Weighing it all up:

So as you can see there is equal positives and negatives to running so whats the answer, should we run or should we not??? Before i answer this lets look a little closer at these points, as like many things in fitness its not as simple as above, many factors come into making this decision such as goals, age, fitness level and type of running your doing. I think the biggest problem with running is people don’t look at it like any other element to training, people think they can just grab trainers and off you go, putting little thought into what they are doing. Such as correct running technique, distances, tempo and recovery. Most people just run, comfortable pace and the same route or distance each time. This is almost a useful as not going in the first place. Its no different than lifting weights and if you take an approach to running like you would when structuring a weight lifting programme its a different story. Like anything i believe running makes a great addition to any training programme if structured properly with goals taken into account. So below i am going to outline some basic principles i go by when structuring running into training programmes:

Running for fat loss:

This has to be the most popular subject so lets dive straight in as most women think its necessary to run a long way, slowly, often to burn fat. WRONG! Fat loss happens best at high intensity, low intensity burns through muscle so each time you are on a long slow run you are actually having a negative effect on fat burning as the more muscle you can hold onto the better metabolic rate you will maintain. I would suggest sprints for fat loss, so something like 5-10 400m sprints with 90 seconds recover between, go all out on each sprint and recover as best as you can. WARNING this is so much harder than it sounds. So a basic week for fat loss might look like 2 weight training sessions working on strength 2 sprint running sessions and possibly 1 longer lo intensity run but only as addition to the other 4 sessions.

Running for endurance:

If you want to run a marathon then running is he obvious choice but i would suggest staying away from these marathon training plans that get you running anywhere from 20-60 miles a week. Unless your a very experienced runner your body will take too much of a beating. mix non impact training in on the rower or in the pool and also do not forget you still need to do some strength training.

Running for strength/fitness:

Want to be fit? compete in adventure races or crossfit? Whats the best way here, this is going to be mixing in lots of elements, i would suggest no more than 1 long run per month, most of your running will be interval based. This is where hill sprint come in, sprint up a short steep hill as fast as you can, walk down to recover and repeat. This is great for speed and strength gains and is horrendously hard. Also another option here is to use running as part of a circuit where you run say 800m and do 20 burpees between each set. options here are endless.

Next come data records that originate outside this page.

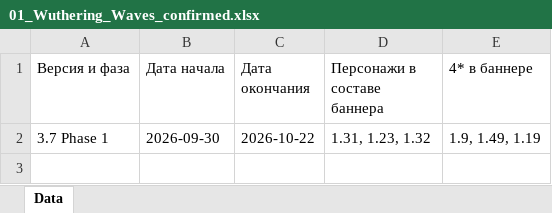
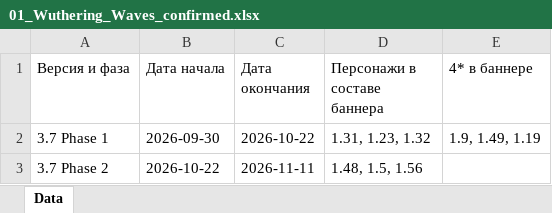
Before and after one commit to sweeety601/G-Codus, an Excel workbook: banners/01_Wuthering_Waves_confirmed.xlsx, sheet Data, drawn as a sheet; values as stored, in another font and other column widths than the file's, no borders; the diff names each change by its address in the sheet, - before the commit and + after, or states it on an @@ line.

```diff
--- a/banners/01_Wuthering_Waves_confirmed.xlsx (sheet Data)
+++ b/banners/01_Wuthering_Waves_confirmed.xlsx (sheet Data)
+row 3: 3.7 Phase 2 | 2026-10-22 | 2026-11-11 | 1.48, 1.5, 1.56
```
Also changed, not shown: banners/02_Genshin_Impact_confirmed.xlsx, banners/03_Honkai_Star_Rail_confirmed.xlsx, 3 other files.
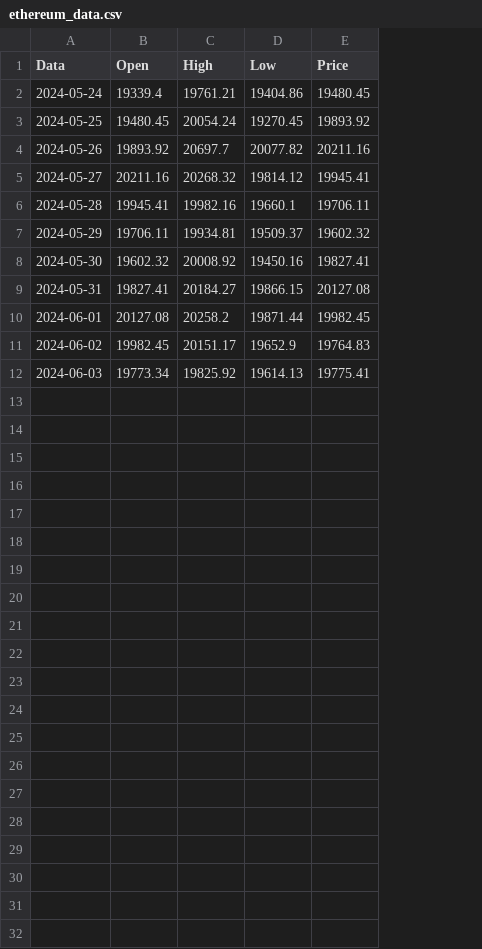
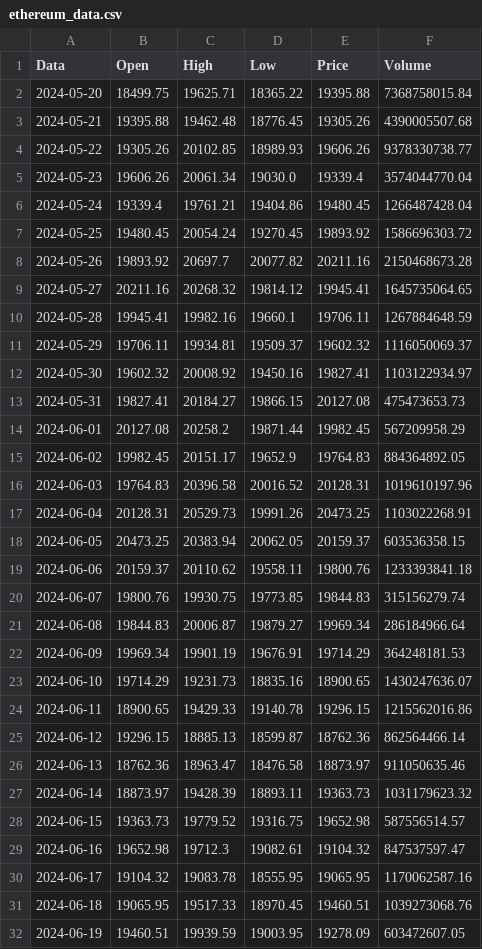
Before and after one commit to MarcusVinicius029/Projeto-POO, a CSV file: SRC/Dados/Data/DataSets/ethereum_data.csv, drawn as a sheet; addresses are those after the commit; the diff names each change by its address in the sheet, - before the commit and + after, or states it on an @@ line.

```diff
--- a/SRC/Dados/Data/DataSets/ethereum_data.csv
+++ b/SRC/Dados/Data/DataSets/ethereum_data.csv
+column F (Volume), rows 6-16: 1266487428.04 | 1586696303.72 | 2150468673.28 | 1645735064.65 | 1267884648.59 | 1116050069.37 | 1103122934.97 | 475473653.73 | 567209958.29 | 884364892.05 | 1019610197.96
+row 2: 2024-05-20 | 18499.75 | 19625.71 | 18365.22 | 19395.88 | 7368758015.84
+row 3: 2024-05-21 | 19395.88 | 19462.48 | 18776.45 | 19305.26 | 4390005507.68
+row 4: 2024-05-22 | 19305.26 | 20102.85 | 18989.93 | 19606.26 | 9378330738.77
+row 5: 2024-05-23 | 19606.26 | 20061.34 | 19030.0 | 19339.4 | 3574044770.04
-B16 (Open): 19773.34
+B16 (Open): 19764.83
-C16 (High): 19825.92
+C16 (High): 20396.58
-D16 (Low): 19614.13
+D16 (Low): 20016.52
-E16 (Price): 19775.41
+E16 (Price): 20128.31
+row 17: 2024-06-04 | 20128.31 | 20529.73 | 19991.26 | 20473.25 | 1103022268.91
+row 18: 2024-06-05 | 20473.25 | 20383.94 | 20062.05 | 20159.37 | 603536358.15
+row 19: 2024-06-06 | 20159.37 | 20110.62 | 19558.11 | 19800.76 | 1233393841.18
+row 20: 2024-06-07 | 19800.76 | 19930.75 | 19773.85 | 19844.83 | 315156279.74
+row 21: 2024-06-08 | 19844.83 | 20006.87 | 19879.27 | 19969.34 | 286184966.64
+row 22: 2024-06-09 | 19969.34 | 19901.19 | 19676.91 | 19714.29 | 364248181.53
+row 23: 2024-06-10 | 19714.29 | 19231.73 | 18835.16 | 18900.65 | 1430247636.07
+row 24: 2024-06-11 | 18900.65 | 19429.33 | 19140.78 | 19296.15 | 1215562016.86
+row 25: 2024-06-12 | 19296.15 | 18885.13 | 18599.87 | 18762.36 | 862564466.14
+row 26: 2024-06-13 | 18762.36 | 18963.47 | 18476.58 | 18873.97 | 911050635.46
+row 27: 2024-06-14 | 18873.97 | 19428.39 | 18893.11 | 19363.73 | 1031179623.32
+row 28: 2024-06-15 | 19363.73 | 19779.52 | 19316.75 | 19652.98 | 587556514.57
+row 29: 2024-06-16 | 19652.98 | 19712.3 | 19082.61 | 19104.32 | 847537597.47
+row 30: 2024-06-17 | 19104.32 | 19083.78 | 18555.95 | 19065.95 | 1170062587.16
+row 31: 2024-06-18 | 19065.95 | 19517.33 | 18970.45 | 19460.51 | 1039273068.76
+row 32: 2024-06-19 | 19460.51 | 19939.59 | 19003.95 | 19278.09 | 603472607.05
```
Also changed, not shown: SRC/Dados/Data/DataSets/bitcoin_data.csv, 20 other files.
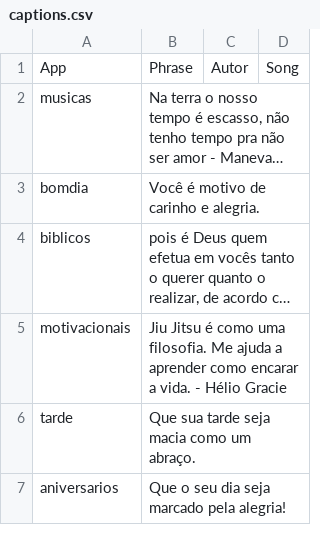
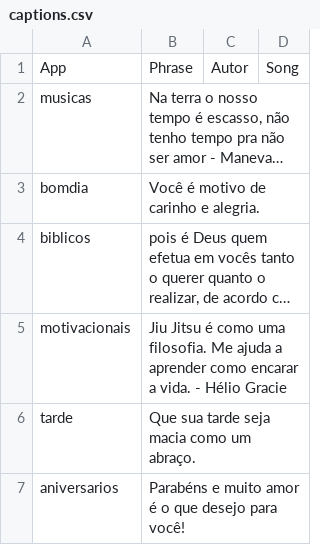
Before and after one commit to Luccas-Medina/automated_instagram_posts, a CSV file: images/captions.csv, drawn as a sheet; long unchanged cells end in ….

```diff
--- a/images/captions.csv
+++ b/images/captions.csv
@@ -6,2 +6,2 @@ motivacionais,"Jiu Jitsu é como uma filosofia. Me ajuda a aprender como encarar
 tarde,"Que sua tarde seja macia como um abraço.",,
-aniversarios,"Que o seu dia seja marcado pela alegria!",,
+aniversarios,"Parabéns e muito amor é o que desejo para você!",,
```
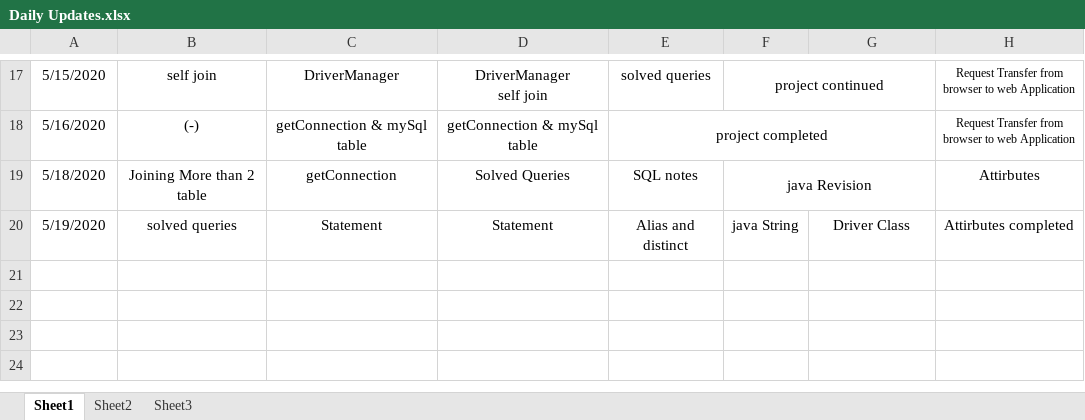
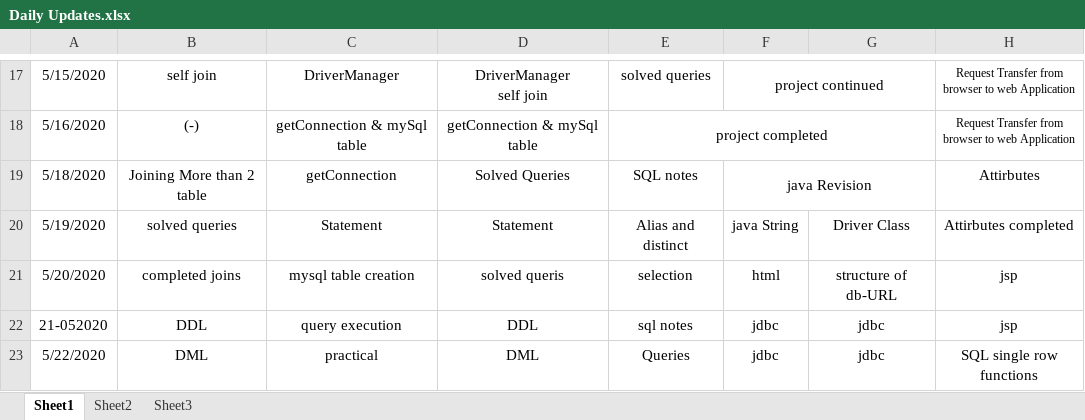
Before and after one commit to akshaykumar333/new1, an Excel workbook: Daily Update/Daily Updates.xlsx, sheet Sheet1, drawn as a sheet; only a part is shown, gaps mark what is left out; values as stored, in another font and other column widths than the file's, no borders; the diff names each change by its address in the sheet, - before the commit and + after, or states it on an @@ line.

```diff
--- a/Daily Update/Daily Updates.xlsx (sheet Sheet1)
+++ b/Daily Update/Daily Updates.xlsx (sheet Sheet1)
+row 21: 5/20/2020 | completed joins | mysql table creation | solved queris | selection | html | structure of db-URL | jsp
+row 22: 21-052020 | DDL | query execution | DDL | sql notes | jdbc | jdbc | jsp
+row 23: 5/22/2020 | DML | practical | DML | Queries | jdbc | jdbc | SQL single row functions
```
Also changed, not shown: Daily Update/Akshay Classes.xlsx.
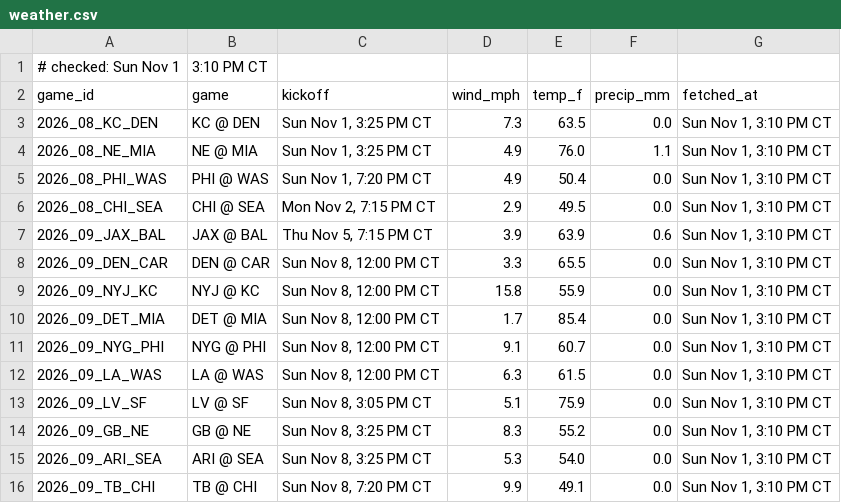
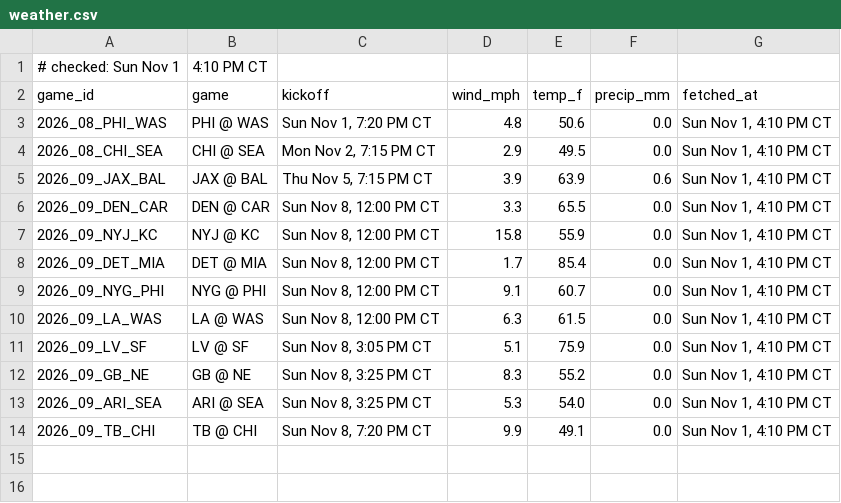
Before and after one commit to Ratboy3/The-Rat-Report, a CSV file: weather.csv, drawn as a sheet.

```diff
--- a/weather.csv
+++ b/weather.csv
@@ -1,16 +1,14 @@
-# checked: Sun Nov 1, 3:10 PM CT
+# checked: Sun Nov 1, 4:10 PM CT
 game_id,game,kickoff,wind_mph,temp_f,precip_mm,fetched_at
-2026_08_KC_DEN,KC @ DEN,"Sun Nov 1, 3:25 PM CT",7.3,63.5,0.0,"Sun Nov 1, 3:10 PM CT"
-2026_08_NE_MIA,NE @ MIA,"Sun Nov 1, 3:25 PM CT",4.9,76.0,1.1,"Sun Nov 1, 3:10 PM CT"
-2026_08_PHI_WAS,PHI @ WAS,"Sun Nov 1, 7:20 PM CT",4.9,50.4,0.0,"Sun Nov 1, 3:10 PM CT"
-2026_08_CHI_SEA,CHI @ SEA,"Mon Nov 2, 7:15 PM CT",2.9,49.5,0.0,"Sun Nov 1, 3:10 PM CT"
-2026_09_JAX_BAL,JAX @ BAL,"Thu Nov 5, 7:15 PM CT",3.9,63.9,0.6,"Sun Nov 1, 3:10 PM CT"
-2026_09_DEN_CAR,DEN @ CAR,"Sun Nov 8, 12:00 PM CT",3.3,65.5,0.0,"Sun Nov 1, 3:10 PM CT"
-2026_09_NYJ_KC,NYJ @ KC,"Sun Nov 8, 12:00 PM CT",15.8,55.9,0.0,"Sun Nov 1, 3:10 PM CT"
-2026_09_DET_MIA,DET @ MIA,"Sun Nov 8, 12:00 PM CT",1.7,85.4,0.0,"Sun Nov 1, 3:10 PM CT"
-2026_09_NYG_PHI,NYG @ PHI,"Sun Nov 8, 12:00 PM CT",9.1,60.7,0.0,"Sun Nov 1, 3:10 PM CT"
-2026_09_LA_WAS,LA @ WAS,"Sun Nov 8, 12:00 PM CT",6.3,61.5,0.0,"Sun Nov 1, 3:10 PM CT"
-2026_09_LV_SF,LV @ SF,"Sun Nov 8, 3:05 PM CT",5.1,75.9,0.0,"Sun Nov 1, 3:10 PM CT"
-2026_09_GB_NE,GB @ NE,"Sun Nov 8, 3:25 PM CT",8.3,55.2,0.0,"Sun Nov 1, 3:10 PM CT"
-2026_09_ARI_SEA,ARI @ SEA,"Sun Nov 8, 3:25 PM CT",5.3,54.0,0.0,"Sun Nov 1, 3:10 PM CT"
-2026_09_TB_CHI,TB @ CHI,"Sun Nov 8, 7:20 PM CT",9.9,49.1,0.0,"Sun Nov 1, 3:10 PM CT"
+2026_08_PHI_WAS,PHI @ WAS,"Sun Nov 1, 7:20 PM CT",4.8,50.6,0.0,"Sun Nov 1, 4:10 PM CT"
+2026_08_CHI_SEA,CHI @ SEA,"Mon Nov 2, 7:15 PM CT",2.9,49.5,0.0,"Sun Nov 1, 4:10 PM CT"
+2026_09_JAX_BAL,JAX @ BAL,"Thu Nov 5, 7:15 PM CT",3.9,63.9,0.6,"Sun Nov 1, 4:10 PM CT"
+2026_09_DEN_CAR,DEN @ CAR,"Sun Nov 8, 12:00 PM CT",3.3,65.5,0.0,"Sun Nov 1, 4:10 PM CT"
+2026_09_NYJ_KC,NYJ @ KC,"Sun Nov 8, 12:00 PM CT",15.8,55.9,0.0,"Sun Nov 1, 4:10 PM CT"
+2026_09_DET_MIA,DET @ MIA,"Sun Nov 8, 12:00 PM CT",1.7,85.4,0.0,"Sun Nov 1, 4:10 PM CT"
+2026_09_NYG_PHI,NYG @ PHI,"Sun Nov 8, 12:00 PM CT",9.1,60.7,0.0,"Sun Nov 1, 4:10 PM CT"
+2026_09_LA_WAS,LA @ WAS,"Sun Nov 8, 12:00 PM CT",6.3,61.5,0.0,"Sun Nov 1, 4:10 PM CT"
+2026_09_LV_SF,LV @ SF,"Sun Nov 8, 3:05 PM CT",5.1,75.9,0.0,"Sun Nov 1, 4:10 PM CT"
+2026_09_GB_NE,GB @ NE,"Sun Nov 8, 3:25 PM CT",8.3,55.2,0.0,"Sun Nov 1, 4:10 PM CT"
+2026_09_ARI_SEA,ARI @ SEA,"Sun Nov 8, 3:25 PM CT",5.3,54.0,0.0,"Sun Nov 1, 4:10 PM CT"
+2026_09_TB_CHI,TB @ CHI,"Sun Nov 8, 7:20 PM CT",9.9,49.1,0.0,"Sun Nov 1, 4:10 PM CT"
```
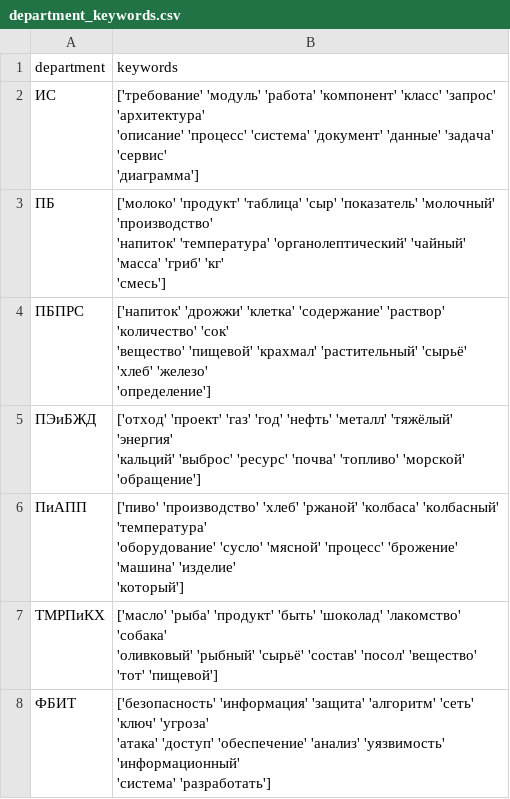
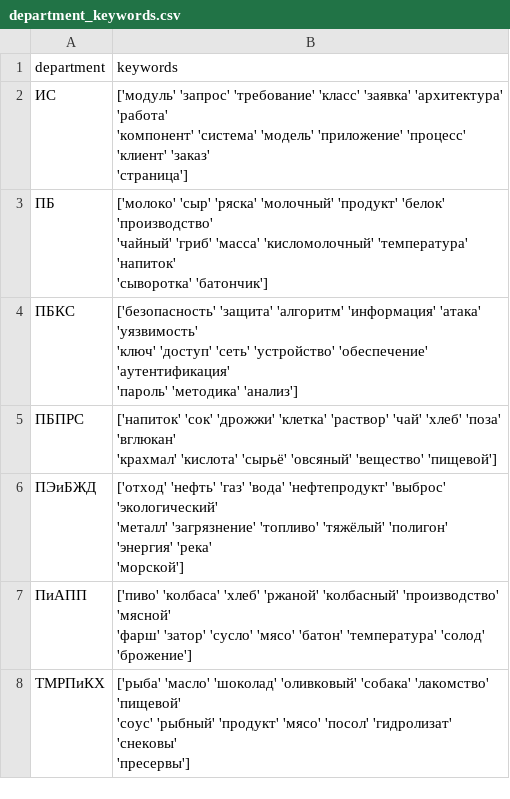
Before and after one commit to Ylikn/ITMO_Text-analysis-tools_VKR, a CSV file: department_keywords.csv, drawn as a sheet.

```diff
--- a/department_keywords.csv
+++ b/department_keywords.csv
@@ -1,20 +1,20 @@
 department,keywords
-ИС,"['требование' 'модуль' 'работа' 'компонент' 'класс' 'запрос' 'архитектура'
- 'описание' 'процесс' 'система' 'документ' 'данные' 'задача' 'сервис'
- 'диаграмма']"
-ПБ,"['молоко' 'продукт' 'таблица' 'сыр' 'показатель' 'молочный' 'производство'
- 'напиток' 'температура' 'органолептический' 'чайный' 'масса' 'гриб' 'кг'
- 'смесь']"
-ПБПРС,"['напиток' 'дрожжи' 'клетка' 'содержание' 'раствор' 'количество' 'сок'
- 'вещество' 'пищевой' 'крахмал' 'растительный' 'сырьё' 'хлеб' 'железо'
- 'определение']"
-ПЭиБЖД,"['отход' 'проект' 'газ' 'год' 'нефть' 'металл' 'тяжёлый' 'энергия'
- 'кальций' 'выброс' 'ресурс' 'почва' 'топливо' 'морской' 'обращение']"
-ПиАПП,"['пиво' 'производство' 'хлеб' 'ржаной' 'колбаса' 'колбасный' 'температура'
- 'оборудование' 'сусло' 'мясной' 'процесс' 'брожение' 'машина' 'изделие'
- 'который']"
-ТМРПиКХ,"['масло' 'рыба' 'продукт' 'быть' 'шоколад' 'лакомство' 'собака'
- 'оливковый' 'рыбный' 'сырьё' 'состав' 'посол' 'вещество' 'тот' 'пищевой']"
-ФБИТ,"['безопасность' 'информация' 'защита' 'алгоритм' 'сеть' 'ключ' 'угроза'
- 'атака' 'доступ' 'обеспечение' 'анализ' 'уязвимость' 'информационный'
- 'система' 'разработать']"
+ИС,"['модуль' 'запрос' 'требование' 'класс' 'заявка' 'архитектура' 'работа'
+ 'компонент' 'система' 'модель' 'приложение' 'процесс' 'клиент' 'заказ'
+ 'страница']"
+ПБ,"['молоко' 'сыр' 'ряска' 'молочный' 'продукт' 'белок' 'производство'
+ 'чайный' 'гриб' 'масса' 'кисломолочный' 'температура' 'напиток'
+ 'сыворотка' 'батончик']"
+ПБКС,"['безопасность' 'защита' 'алгоритм' 'информация' 'атака' 'уязвимость'
+ 'ключ' 'доступ' 'сеть' 'устройство' 'обеспечение' 'аутентификация'
+ 'пароль' 'методика' 'анализ']"
+ПБПРС,"['напиток' 'сок' 'дрожжи' 'клетка' 'раствор' 'чай' 'хлеб' 'поза' 'вглюкан'
+ 'крахмал' 'кислота' 'сырьё' 'овсяный' 'вещество' 'пищевой']"
+ПЭиБЖД,"['отход' 'нефть' 'газ' 'вода' 'нефтепродукт' 'выброс' 'экологический'
+ 'металл' 'загрязнение' 'топливо' 'тяжёлый' 'полигон' 'энергия' 'река'
+ 'морской']"
+ПиАПП,"['пиво' 'колбаса' 'хлеб' 'ржаной' 'колбасный' 'производство' 'мясной'
+ 'фарш' 'затор' 'сусло' 'мясо' 'батон' 'температура' 'солод' 'брожение']"
+ТМРПиКХ,"['рыба' 'масло' 'шоколад' 'оливковый' 'собака' 'лакомство' 'пищевой'
+ 'соус' 'рыбный' 'продукт' 'мясо' 'посол' 'гидролизат' 'снековы'
+ 'пресервы']"
```
Also changed, not shown: faculty_keywords.csv, 6 other files.
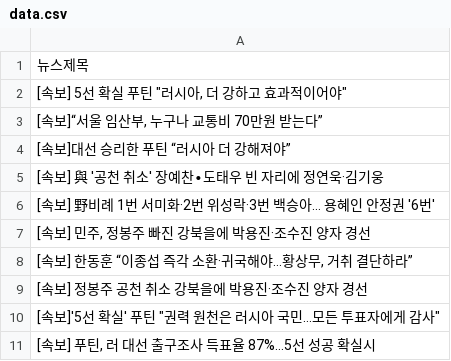
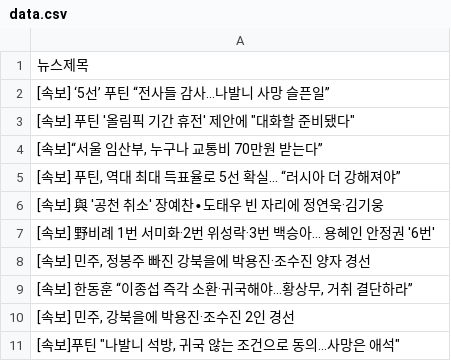
Before and after one commit to webstoryboy/test2, a CSV file: data.csv, drawn as a sheet.

Commit message:
네이버 뉴스

```diff
--- a/data.csv
+++ b/data.csv
@@ -1,5 +1,6 @@
 뉴스제목
-"[속보] 5선 확실 푸틴 ""러시아, 더 강하고 효과적이어야"""
+[속보] ‘5선’ 푸틴 “전사들 감사…나발니 사망 슬픈일”
+"[속보] 푸틴 '올림픽 기간 휴전' 제안에 ""대화할 준비됐다"""
 "[속보]“서울 임산부, 누구나 교통비 70만원 받는다”"
-[속보]대선 승리한 푸틴 “러시아 더 강해져야”
+"[속보] 푸틴, 역대 최대 득표율로 5선 확실… “러시아 더 강해져야”"
 [속보] 與 '공천 취소' 장예찬∙도태우 빈 자리에 정연욱·김기웅
@@ -8,4 +9,3 @@
 "[속보] 한동훈 “이종섭 즉각 소환·귀국해야…황상무, 거취 결단하라”"
-[속보] 정봉주 공천 취소 강북을에 박용진·조수진 양자 경선
-"[속보]'5선 확실' 푸틴 ""권력 원천은 러시아 국민…모든 투표자에게 감사"""
-"[속보] 푸틴, 러 대선 출구조사 득표율 87%…5선 성공 확실시"
+"[속보] 민주, 강북을에 박용진·조수진 2인 경선"
+"[속보]푸틴 ""나발니 석방, 귀국 않는 조건으로 동의…사망은 애석"""
```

Final thoughts:

I think running is a fantastic part of a training plan and anyone not doing a form of running is missing out on an important element to training. But the structure needs to be based around strength training with running built in to suit the goals of the individual. Running technique is important so before you get going book some training in with a performance coach that is a runner to work on your form and correct postural issues. Shoes are important, i prefer a neutral ride but everyone is different, again get advice from a professional. So i think running can help anyone progress so if your someone that doesn’t run, look to implement some running into your current plan and if your one of these people that runs 4 times a week, the same circuit or same time on a treadmill and are fed up of not getting any results hopefully now you will see where your going wrong and have the knowledge to start making some changes.

Good luck and get running